Stored data>
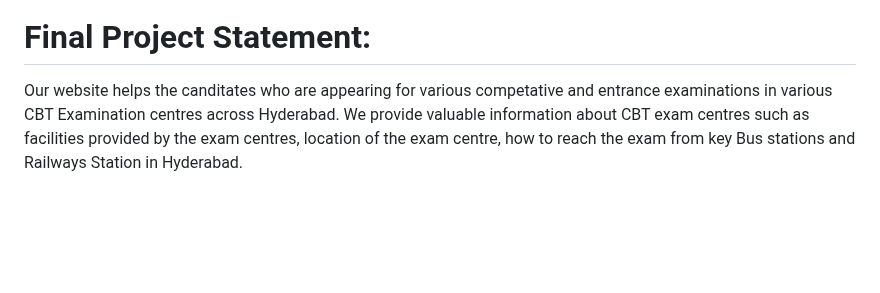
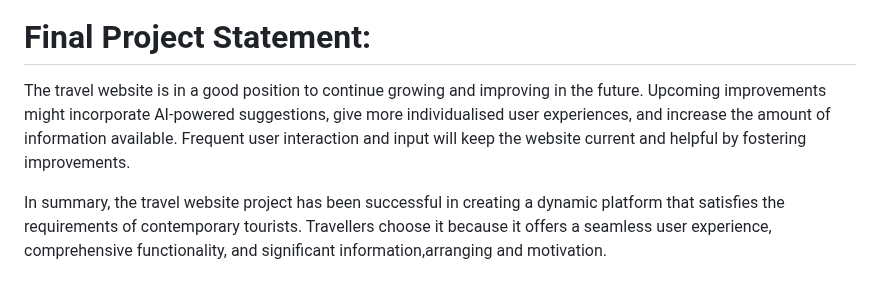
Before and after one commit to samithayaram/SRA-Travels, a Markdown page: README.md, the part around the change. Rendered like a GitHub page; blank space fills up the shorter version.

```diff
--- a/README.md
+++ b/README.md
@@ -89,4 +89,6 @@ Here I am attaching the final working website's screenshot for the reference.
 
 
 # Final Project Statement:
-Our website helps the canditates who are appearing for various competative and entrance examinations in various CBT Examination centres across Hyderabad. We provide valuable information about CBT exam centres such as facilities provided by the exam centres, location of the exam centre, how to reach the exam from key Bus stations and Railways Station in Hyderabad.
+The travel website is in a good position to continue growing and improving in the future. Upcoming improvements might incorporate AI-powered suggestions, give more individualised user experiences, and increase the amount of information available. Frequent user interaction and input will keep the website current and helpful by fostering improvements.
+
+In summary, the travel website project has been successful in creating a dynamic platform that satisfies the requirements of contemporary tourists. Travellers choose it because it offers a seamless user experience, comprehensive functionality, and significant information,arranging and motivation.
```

---

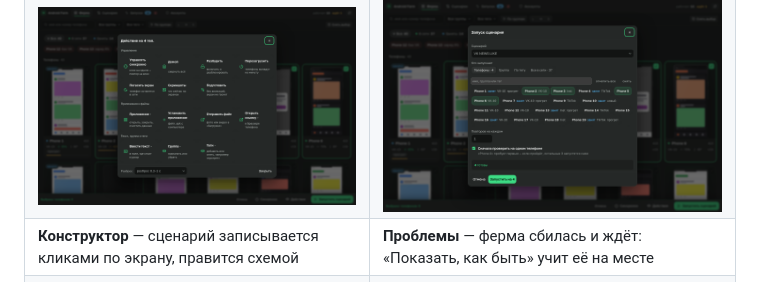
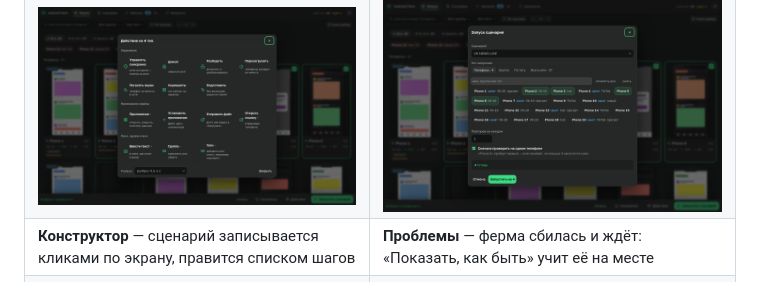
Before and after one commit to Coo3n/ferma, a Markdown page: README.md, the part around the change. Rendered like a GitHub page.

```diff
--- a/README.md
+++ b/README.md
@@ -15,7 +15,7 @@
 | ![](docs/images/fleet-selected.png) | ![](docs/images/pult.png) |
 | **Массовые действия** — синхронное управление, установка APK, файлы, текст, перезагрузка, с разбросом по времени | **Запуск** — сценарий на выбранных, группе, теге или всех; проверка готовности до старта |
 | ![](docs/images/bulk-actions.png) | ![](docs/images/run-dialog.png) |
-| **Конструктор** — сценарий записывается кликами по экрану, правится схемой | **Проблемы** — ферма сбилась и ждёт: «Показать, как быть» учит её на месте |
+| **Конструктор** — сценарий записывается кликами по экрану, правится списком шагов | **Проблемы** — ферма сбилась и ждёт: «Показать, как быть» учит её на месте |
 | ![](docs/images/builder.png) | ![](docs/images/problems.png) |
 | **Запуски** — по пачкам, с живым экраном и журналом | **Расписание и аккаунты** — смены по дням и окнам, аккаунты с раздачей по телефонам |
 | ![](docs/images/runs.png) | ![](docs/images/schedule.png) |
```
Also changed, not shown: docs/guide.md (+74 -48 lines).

Task item> Show all of the lines above in which "экрану" is present.

Exercise answer>
-| **Конструктор** — сценарий записывается кликами по экрану, правится схемой | **Проблемы** — ферма сбилась и ждёт: «Показать, как быть» учит её на месте |
+| **Конструктор** — сценарий записывается кликами по экрану, правится списком шагов | **Проблемы** — ферма сбилась и ждёт: «Показать, как быть» учит её на месте |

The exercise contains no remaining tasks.